(Web document revisions)

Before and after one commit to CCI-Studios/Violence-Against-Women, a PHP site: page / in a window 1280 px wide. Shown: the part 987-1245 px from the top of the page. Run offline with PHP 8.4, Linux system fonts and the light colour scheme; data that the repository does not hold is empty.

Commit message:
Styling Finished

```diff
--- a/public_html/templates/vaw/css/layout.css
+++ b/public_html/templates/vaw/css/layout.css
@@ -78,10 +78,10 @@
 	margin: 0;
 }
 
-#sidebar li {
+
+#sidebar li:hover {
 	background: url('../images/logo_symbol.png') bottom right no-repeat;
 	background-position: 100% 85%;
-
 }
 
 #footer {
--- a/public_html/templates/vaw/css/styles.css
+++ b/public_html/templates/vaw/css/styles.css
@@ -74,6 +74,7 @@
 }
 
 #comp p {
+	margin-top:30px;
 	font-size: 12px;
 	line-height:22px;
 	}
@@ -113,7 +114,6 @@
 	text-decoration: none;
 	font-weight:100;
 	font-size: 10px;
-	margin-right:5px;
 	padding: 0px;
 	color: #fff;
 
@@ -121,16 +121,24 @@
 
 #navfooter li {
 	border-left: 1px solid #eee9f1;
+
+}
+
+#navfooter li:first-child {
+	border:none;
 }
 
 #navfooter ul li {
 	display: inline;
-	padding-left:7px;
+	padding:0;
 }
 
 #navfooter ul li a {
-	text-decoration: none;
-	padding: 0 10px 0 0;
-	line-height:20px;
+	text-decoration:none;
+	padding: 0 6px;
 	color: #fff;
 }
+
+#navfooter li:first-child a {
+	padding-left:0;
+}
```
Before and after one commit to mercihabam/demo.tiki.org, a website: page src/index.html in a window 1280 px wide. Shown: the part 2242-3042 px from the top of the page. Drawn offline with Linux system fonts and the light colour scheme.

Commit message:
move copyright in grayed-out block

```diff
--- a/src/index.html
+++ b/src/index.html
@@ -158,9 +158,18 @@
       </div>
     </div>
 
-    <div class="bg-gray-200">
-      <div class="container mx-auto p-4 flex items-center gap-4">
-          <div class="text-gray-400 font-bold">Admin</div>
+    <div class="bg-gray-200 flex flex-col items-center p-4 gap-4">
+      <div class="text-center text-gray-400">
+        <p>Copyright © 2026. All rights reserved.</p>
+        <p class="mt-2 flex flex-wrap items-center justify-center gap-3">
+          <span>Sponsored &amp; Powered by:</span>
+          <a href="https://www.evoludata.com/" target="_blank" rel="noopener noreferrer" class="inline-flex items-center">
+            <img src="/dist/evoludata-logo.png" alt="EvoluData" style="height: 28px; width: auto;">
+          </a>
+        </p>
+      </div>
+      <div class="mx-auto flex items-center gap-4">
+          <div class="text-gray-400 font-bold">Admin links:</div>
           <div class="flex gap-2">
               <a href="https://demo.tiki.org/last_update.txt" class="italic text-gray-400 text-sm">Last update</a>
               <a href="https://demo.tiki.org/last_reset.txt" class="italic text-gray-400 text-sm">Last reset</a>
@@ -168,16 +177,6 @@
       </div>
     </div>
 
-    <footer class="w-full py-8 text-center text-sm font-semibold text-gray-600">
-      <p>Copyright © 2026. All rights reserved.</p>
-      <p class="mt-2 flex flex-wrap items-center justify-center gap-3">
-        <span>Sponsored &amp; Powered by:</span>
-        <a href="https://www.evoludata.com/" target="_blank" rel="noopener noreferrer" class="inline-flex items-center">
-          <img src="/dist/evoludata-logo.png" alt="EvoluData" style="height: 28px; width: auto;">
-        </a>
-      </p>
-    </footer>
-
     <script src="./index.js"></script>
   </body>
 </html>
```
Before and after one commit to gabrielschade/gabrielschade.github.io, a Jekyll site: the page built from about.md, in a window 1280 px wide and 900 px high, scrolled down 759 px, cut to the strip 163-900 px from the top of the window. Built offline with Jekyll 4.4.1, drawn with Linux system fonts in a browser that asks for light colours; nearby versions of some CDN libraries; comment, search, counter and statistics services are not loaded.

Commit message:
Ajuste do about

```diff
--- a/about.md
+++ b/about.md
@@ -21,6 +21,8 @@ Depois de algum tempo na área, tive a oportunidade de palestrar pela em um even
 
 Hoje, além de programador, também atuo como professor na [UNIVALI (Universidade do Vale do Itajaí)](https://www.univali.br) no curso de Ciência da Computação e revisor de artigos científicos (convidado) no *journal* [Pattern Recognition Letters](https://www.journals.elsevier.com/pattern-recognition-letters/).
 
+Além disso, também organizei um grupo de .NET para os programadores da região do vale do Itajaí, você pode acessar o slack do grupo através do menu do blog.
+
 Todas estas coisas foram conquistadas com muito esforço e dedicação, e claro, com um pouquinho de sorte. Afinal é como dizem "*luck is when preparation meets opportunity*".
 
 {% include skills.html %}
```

ASSIGNMENT: Retype every record above exactly.

RESPONSE BOX:
Before and after one commit to CCI-Studios/Violence-Against-Women, a PHP site: page / in a window 1280 px wide. Shown: the part 987-1245 px from the top of the page. Run offline with PHP 8.4, Linux system fonts and the light colour scheme; data that the repository does not hold is empty.

Commit message:
Styling Finished

```diff
--- a/public_html/templates/vaw/css/layout.css
+++ b/public_html/templates/vaw/css/layout.css
@@ -78,10 +78,10 @@
 	margin: 0;
 }
 
-#sidebar li {
+
+#sidebar li:hover {
 	background: url('../images/logo_symbol.png') bottom right no-repeat;
 	background-position: 100% 85%;
-
 }
 
 #footer {
--- a/public_html/templates/vaw/css/styles.css
+++ b/public_html/templates/vaw/css/styles.css
@@ -74,6 +74,7 @@
 }
 
 #comp p {
+	margin-top:30px;
 	font-size: 12px;
 	line-height:22px;
 	}
@@ -113,7 +114,6 @@
 	text-decoration: none;
 	font-weight:100;
 	font-size: 10px;
-	margin-right:5px;
 	padding: 0px;
 	color: #fff;
 
@@ -121,16 +121,24 @@
 
 #navfooter li {
 	border-left: 1px solid #eee9f1;
+
+}
+
+#navfooter li:first-child {
+	border:none;
 }
 
 #navfooter ul li {
 	display: inline;
-	padding-left:7px;
+	padding:0;
 }
 
 #navfooter ul li a {
-	text-decoration: none;
-	padding: 0 10px 0 0;
-	line-height:20px;
+	text-decoration:none;
+	padding: 0 6px;
 	color: #fff;
 }
+
+#navfooter li:first-child a {
+	padding-left:0;
+}
```
Before and after one commit to mercihabam/demo.tiki.org, a website: page src/index.html in a window 1280 px wide. Shown: the part 2242-3042 px from the top of the page. Drawn offline with Linux system fonts and the light colour scheme.

Commit message:
move copyright in grayed-out block

```diff
--- a/src/index.html
+++ b/src/index.html
@@ -158,9 +158,18 @@
       </div>
     </div>
 
-    <div class="bg-gray-200">
-      <div class="container mx-auto p-4 flex items-center gap-4">
-          <div class="text-gray-400 font-bold">Admin</div>
+    <div class="bg-gray-200 flex flex-col items-center p-4 gap-4">
+      <div class="text-center text-gray-400">
+        <p>Copyright © 2026. All rights reserved.</p>
+        <p class="mt-2 flex flex-wrap items-center justify-center gap-3">
+          <span>Sponsored &amp; Powered by:</span>
+          <a href="https://www.evoludata.com/" target="_blank" rel="noopener noreferrer" class="inline-flex items-center">
+            <img src="/dist/evoludata-logo.png" alt="EvoluData" style="height: 28px; width: auto;">
+          </a>
+        </p>
+      </div>
+      <div class="mx-auto flex items-center gap-4">
+          <div class="text-gray-400 font-bold">Admin links:</div>
           <div class="flex gap-2">
               <a href="https://demo.tiki.org/last_update.txt" class="italic text-gray-400 text-sm">Last update</a>
               <a href="https://demo.tiki.org/last_reset.txt" class="italic text-gray-400 text-sm">Last reset</a>
@@ -168,16 +177,6 @@
       </div>
     </div>
 
-    <footer class="w-full py-8 text-center text-sm font-semibold text-gray-600">
-      <p>Copyright © 2026. All rights reserved.</p>
-      <p class="mt-2 flex flex-wrap items-center justify-center gap-3">
-        <span>Sponsored &amp; Powered by:</span>
-        <a href="https://www.evoludata.com/" target="_blank" rel="noopener noreferrer" class="inline-flex items-center">
-          <img src="/dist/evoludata-logo.png" alt="EvoluData" style="height: 28px; width: auto;">
-        </a>
-      </p>
-    </footer>
-
     <script src="./index.js"></script>
   </body>
 </html>
```
Before and after one commit to gabrielschade/gabrielschade.github.io, a Jekyll site: the page built from about.md, in a window 1280 px wide and 900 px high, scrolled down 759 px, cut to the strip 163-900 px from the top of the window. Built offline with Jekyll 4.4.1, drawn with Linux system fonts in a browser that asks for light colours; nearby versions of some CDN libraries; comment, search, counter and statistics services are not loaded.

Commit message:
Ajuste do about

```diff
--- a/about.md
+++ b/about.md
@@ -21,6 +21,8 @@ Depois de algum tempo na área, tive a oportunidade de palestrar pela em um even
 
 Hoje, além de programador, também atuo como professor na [UNIVALI (Universidade do Vale do Itajaí)](https://www.univali.br) no curso de Ciência da Computação e revisor de artigos científicos (convidado) no *journal* [Pattern Recognition Letters](https://www.journals.elsevier.com/pattern-recognition-letters/).
 
+Além disso, também organizei um grupo de .NET para os programadores da região do vale do Itajaí, você pode acessar o slack do grupo através do menu do blog.
+
 Todas estas coisas foram conquistadas com muito esforço e dedicação, e claro, com um pouquinho de sorte. Afinal é como dizem "*luck is when preparation meets opportunity*".
 
 {% include skills.html %}
```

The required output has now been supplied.